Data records
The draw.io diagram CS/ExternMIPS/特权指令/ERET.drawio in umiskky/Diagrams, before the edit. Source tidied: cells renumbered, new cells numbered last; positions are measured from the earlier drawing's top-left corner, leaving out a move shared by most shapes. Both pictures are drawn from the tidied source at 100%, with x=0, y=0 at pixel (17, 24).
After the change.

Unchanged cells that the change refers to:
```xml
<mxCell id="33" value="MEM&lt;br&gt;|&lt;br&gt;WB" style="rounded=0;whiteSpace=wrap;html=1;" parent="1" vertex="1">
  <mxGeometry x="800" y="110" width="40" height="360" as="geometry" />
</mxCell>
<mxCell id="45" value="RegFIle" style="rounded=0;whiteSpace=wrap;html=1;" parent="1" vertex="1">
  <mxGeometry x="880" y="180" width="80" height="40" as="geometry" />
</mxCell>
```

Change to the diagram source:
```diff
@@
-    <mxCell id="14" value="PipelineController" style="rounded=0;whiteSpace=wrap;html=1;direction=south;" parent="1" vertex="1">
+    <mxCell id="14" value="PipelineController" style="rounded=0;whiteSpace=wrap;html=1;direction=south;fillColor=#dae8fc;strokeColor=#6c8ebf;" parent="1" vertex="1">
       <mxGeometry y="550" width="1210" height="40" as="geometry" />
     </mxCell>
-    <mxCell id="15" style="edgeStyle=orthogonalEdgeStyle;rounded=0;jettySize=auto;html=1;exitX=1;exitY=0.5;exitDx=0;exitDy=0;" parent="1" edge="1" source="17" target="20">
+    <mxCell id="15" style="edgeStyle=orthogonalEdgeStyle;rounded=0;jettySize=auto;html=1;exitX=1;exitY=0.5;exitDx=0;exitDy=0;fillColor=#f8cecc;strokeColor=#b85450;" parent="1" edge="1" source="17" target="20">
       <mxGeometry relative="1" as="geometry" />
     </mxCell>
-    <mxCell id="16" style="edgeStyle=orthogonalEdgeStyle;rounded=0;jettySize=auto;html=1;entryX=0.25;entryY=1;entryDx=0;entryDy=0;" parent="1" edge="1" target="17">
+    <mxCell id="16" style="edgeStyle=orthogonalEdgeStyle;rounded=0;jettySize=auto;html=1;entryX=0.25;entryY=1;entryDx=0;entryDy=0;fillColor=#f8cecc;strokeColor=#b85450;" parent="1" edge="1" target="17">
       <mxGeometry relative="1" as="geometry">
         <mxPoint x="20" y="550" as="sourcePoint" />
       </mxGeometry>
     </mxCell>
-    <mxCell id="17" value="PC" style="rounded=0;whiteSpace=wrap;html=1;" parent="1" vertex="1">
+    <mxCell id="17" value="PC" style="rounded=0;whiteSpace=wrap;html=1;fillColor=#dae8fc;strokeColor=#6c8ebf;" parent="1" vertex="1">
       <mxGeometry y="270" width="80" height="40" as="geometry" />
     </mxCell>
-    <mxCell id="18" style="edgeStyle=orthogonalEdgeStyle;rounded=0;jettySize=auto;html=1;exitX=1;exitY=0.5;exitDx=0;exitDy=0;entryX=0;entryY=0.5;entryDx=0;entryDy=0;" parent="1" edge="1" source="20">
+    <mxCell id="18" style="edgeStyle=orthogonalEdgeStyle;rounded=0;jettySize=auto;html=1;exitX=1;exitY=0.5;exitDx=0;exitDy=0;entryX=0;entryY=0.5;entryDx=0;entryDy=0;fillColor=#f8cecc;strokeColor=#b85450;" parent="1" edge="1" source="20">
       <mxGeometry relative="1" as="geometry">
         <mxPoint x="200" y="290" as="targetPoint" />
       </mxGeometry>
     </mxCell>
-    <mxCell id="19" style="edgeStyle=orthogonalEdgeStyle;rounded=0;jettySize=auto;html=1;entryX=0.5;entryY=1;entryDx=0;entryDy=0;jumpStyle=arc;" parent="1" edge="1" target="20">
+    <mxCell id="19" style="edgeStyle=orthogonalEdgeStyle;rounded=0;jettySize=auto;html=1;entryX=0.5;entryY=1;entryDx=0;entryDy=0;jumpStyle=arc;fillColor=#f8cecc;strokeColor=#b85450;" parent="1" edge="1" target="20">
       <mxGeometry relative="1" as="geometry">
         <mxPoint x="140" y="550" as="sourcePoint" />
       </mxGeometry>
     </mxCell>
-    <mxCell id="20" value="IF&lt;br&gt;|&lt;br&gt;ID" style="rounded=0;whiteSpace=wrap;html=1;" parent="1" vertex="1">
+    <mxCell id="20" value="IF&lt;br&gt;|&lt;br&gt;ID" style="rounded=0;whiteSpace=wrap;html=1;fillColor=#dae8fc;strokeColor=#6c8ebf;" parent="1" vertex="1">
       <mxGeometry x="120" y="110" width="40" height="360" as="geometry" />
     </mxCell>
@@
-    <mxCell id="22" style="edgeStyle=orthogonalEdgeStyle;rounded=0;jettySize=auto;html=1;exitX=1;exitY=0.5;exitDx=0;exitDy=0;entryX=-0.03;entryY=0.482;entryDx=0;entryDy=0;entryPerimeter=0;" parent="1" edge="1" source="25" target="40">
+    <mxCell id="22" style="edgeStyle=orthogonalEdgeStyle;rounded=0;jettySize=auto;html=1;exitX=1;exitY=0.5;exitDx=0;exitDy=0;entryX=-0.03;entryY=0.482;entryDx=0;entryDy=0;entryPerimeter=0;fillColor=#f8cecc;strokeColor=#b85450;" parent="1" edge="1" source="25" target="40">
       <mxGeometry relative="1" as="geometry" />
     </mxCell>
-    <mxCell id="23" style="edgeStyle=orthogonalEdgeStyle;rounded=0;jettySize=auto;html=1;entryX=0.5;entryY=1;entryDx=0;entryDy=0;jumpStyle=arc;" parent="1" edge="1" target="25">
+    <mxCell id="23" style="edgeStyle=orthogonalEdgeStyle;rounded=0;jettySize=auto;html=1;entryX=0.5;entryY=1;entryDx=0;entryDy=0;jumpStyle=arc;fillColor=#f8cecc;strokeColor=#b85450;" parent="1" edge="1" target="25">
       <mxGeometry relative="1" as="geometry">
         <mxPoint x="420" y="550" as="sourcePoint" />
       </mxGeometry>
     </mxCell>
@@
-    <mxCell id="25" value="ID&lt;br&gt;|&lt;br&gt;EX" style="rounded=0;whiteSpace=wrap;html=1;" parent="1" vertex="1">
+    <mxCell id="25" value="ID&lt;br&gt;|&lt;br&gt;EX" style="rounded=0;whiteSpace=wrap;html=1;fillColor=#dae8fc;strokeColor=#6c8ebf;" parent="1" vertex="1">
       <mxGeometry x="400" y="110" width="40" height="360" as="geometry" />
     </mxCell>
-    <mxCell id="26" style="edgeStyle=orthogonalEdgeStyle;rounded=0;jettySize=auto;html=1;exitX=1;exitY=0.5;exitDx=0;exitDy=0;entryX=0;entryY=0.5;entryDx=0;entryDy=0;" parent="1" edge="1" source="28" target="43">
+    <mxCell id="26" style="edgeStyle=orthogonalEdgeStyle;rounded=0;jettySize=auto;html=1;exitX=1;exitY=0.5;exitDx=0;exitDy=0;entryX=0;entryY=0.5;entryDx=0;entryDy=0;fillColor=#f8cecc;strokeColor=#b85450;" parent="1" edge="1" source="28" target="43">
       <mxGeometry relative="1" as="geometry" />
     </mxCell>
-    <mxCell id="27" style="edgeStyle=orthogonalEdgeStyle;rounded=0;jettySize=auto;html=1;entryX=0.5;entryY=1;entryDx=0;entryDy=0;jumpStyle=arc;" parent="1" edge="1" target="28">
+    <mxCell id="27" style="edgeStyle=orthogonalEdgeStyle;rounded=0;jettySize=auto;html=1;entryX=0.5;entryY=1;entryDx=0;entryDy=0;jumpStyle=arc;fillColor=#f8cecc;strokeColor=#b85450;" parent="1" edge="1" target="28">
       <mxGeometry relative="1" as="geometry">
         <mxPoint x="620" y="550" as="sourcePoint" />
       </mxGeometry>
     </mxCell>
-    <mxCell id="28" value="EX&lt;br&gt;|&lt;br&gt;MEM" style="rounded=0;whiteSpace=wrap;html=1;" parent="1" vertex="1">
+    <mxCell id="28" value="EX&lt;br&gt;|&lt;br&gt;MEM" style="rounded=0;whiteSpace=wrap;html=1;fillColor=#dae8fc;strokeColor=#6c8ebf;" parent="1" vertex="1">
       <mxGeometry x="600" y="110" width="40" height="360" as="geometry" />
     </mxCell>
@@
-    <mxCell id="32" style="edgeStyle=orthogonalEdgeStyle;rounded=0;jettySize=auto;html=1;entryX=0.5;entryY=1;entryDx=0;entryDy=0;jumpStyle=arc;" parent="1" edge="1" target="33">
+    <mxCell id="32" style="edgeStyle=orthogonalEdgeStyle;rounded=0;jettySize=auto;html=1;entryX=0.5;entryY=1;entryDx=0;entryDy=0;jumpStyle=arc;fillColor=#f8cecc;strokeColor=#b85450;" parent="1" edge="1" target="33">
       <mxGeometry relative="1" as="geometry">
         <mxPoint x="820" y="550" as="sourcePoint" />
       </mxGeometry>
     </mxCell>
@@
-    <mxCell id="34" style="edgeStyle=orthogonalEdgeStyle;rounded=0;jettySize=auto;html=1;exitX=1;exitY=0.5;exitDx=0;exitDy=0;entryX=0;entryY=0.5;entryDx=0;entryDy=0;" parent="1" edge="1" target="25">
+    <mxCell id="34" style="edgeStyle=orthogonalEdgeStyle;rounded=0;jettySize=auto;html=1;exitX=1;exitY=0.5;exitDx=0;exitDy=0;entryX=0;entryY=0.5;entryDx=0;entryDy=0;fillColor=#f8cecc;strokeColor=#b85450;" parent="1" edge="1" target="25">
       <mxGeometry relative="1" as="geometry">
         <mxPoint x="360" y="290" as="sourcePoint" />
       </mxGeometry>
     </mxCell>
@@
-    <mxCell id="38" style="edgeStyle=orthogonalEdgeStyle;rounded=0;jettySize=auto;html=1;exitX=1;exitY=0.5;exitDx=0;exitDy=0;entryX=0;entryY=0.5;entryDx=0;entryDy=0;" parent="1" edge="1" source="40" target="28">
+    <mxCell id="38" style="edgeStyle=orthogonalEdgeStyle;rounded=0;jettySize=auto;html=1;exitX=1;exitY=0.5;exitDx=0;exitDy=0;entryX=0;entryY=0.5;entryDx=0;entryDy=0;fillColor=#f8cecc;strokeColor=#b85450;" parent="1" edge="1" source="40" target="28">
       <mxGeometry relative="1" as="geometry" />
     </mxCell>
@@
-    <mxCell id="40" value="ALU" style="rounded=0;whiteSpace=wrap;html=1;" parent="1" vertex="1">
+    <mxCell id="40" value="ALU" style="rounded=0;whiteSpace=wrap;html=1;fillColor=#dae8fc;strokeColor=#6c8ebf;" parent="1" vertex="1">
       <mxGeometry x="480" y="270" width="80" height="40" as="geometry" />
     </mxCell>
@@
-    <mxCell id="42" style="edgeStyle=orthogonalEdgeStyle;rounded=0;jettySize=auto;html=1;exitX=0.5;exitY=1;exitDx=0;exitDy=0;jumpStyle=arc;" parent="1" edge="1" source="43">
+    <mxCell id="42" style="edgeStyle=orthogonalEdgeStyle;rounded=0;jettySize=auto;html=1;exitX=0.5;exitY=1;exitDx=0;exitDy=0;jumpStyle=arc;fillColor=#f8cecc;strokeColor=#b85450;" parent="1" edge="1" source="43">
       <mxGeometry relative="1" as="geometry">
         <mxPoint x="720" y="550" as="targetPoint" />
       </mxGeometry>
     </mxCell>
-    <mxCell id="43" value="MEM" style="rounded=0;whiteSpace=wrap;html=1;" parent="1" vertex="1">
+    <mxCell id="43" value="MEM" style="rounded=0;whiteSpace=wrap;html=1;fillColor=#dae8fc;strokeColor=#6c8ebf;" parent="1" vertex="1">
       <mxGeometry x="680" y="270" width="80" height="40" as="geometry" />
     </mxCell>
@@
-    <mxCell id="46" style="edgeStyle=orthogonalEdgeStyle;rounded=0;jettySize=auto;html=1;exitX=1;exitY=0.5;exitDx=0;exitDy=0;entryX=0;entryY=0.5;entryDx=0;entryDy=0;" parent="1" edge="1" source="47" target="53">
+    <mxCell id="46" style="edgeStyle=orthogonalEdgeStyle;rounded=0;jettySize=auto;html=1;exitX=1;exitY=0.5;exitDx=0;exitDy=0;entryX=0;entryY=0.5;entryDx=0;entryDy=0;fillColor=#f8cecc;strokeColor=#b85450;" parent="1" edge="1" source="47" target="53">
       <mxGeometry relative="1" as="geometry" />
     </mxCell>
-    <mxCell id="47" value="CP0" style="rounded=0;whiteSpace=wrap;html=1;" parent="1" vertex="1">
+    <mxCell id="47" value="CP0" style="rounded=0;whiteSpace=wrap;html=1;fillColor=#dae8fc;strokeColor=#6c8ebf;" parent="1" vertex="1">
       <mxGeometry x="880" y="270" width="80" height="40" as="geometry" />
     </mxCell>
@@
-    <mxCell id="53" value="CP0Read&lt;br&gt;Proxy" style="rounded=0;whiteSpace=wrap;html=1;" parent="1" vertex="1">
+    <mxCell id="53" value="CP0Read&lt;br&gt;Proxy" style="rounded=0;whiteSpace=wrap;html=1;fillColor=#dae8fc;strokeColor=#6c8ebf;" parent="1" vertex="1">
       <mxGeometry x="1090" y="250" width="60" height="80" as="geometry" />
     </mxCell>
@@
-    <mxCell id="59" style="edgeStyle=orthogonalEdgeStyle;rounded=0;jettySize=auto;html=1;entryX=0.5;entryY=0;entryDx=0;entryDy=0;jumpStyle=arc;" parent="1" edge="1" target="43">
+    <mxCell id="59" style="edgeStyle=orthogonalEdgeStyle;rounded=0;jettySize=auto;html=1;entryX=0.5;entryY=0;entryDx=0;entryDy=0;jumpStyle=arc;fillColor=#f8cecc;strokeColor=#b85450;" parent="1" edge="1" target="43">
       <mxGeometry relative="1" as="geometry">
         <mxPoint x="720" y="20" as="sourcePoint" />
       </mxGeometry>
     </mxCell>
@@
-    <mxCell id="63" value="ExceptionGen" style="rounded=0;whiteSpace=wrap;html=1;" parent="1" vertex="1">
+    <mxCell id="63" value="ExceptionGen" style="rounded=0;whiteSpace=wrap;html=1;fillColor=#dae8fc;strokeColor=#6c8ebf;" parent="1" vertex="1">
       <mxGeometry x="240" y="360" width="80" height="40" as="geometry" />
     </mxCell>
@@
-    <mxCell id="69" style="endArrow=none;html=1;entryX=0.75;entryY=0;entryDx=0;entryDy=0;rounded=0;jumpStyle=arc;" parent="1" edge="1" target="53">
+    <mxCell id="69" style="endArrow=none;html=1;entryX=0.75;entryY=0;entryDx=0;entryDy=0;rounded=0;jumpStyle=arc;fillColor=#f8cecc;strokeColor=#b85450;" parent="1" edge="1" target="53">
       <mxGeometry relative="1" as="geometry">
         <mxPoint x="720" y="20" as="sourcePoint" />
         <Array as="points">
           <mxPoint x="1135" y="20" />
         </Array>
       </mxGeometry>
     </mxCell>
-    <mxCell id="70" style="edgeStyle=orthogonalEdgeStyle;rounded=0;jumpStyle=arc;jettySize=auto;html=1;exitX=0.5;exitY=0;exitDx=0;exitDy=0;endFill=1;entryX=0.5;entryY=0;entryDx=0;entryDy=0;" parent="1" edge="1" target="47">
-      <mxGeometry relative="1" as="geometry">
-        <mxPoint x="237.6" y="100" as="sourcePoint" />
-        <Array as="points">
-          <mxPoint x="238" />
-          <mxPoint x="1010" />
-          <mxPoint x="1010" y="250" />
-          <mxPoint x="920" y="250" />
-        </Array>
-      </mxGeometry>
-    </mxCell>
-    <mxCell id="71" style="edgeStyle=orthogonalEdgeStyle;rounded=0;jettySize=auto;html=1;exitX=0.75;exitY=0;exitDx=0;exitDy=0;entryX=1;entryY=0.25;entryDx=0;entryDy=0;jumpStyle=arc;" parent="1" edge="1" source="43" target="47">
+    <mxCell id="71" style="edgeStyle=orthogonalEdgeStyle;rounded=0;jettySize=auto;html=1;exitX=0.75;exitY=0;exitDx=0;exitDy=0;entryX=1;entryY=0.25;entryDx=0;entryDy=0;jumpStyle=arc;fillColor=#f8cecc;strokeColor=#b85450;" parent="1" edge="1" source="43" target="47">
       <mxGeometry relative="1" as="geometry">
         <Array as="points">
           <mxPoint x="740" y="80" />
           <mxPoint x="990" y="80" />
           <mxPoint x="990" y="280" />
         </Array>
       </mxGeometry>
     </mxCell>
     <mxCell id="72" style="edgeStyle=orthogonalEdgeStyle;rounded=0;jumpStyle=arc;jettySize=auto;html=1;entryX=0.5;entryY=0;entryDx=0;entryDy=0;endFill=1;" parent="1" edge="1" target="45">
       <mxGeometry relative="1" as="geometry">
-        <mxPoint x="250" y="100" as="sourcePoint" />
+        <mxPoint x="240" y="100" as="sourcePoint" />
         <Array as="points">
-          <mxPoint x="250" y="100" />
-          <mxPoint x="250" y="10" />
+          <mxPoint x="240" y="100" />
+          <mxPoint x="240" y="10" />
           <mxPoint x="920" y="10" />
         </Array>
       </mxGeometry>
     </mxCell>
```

> _TASK DESCRIPTION_: Please determine how many lines of the records above include the word "targetPoint", replying with a number alone.

> _RESPONSE TO THE EXERCISE_: 2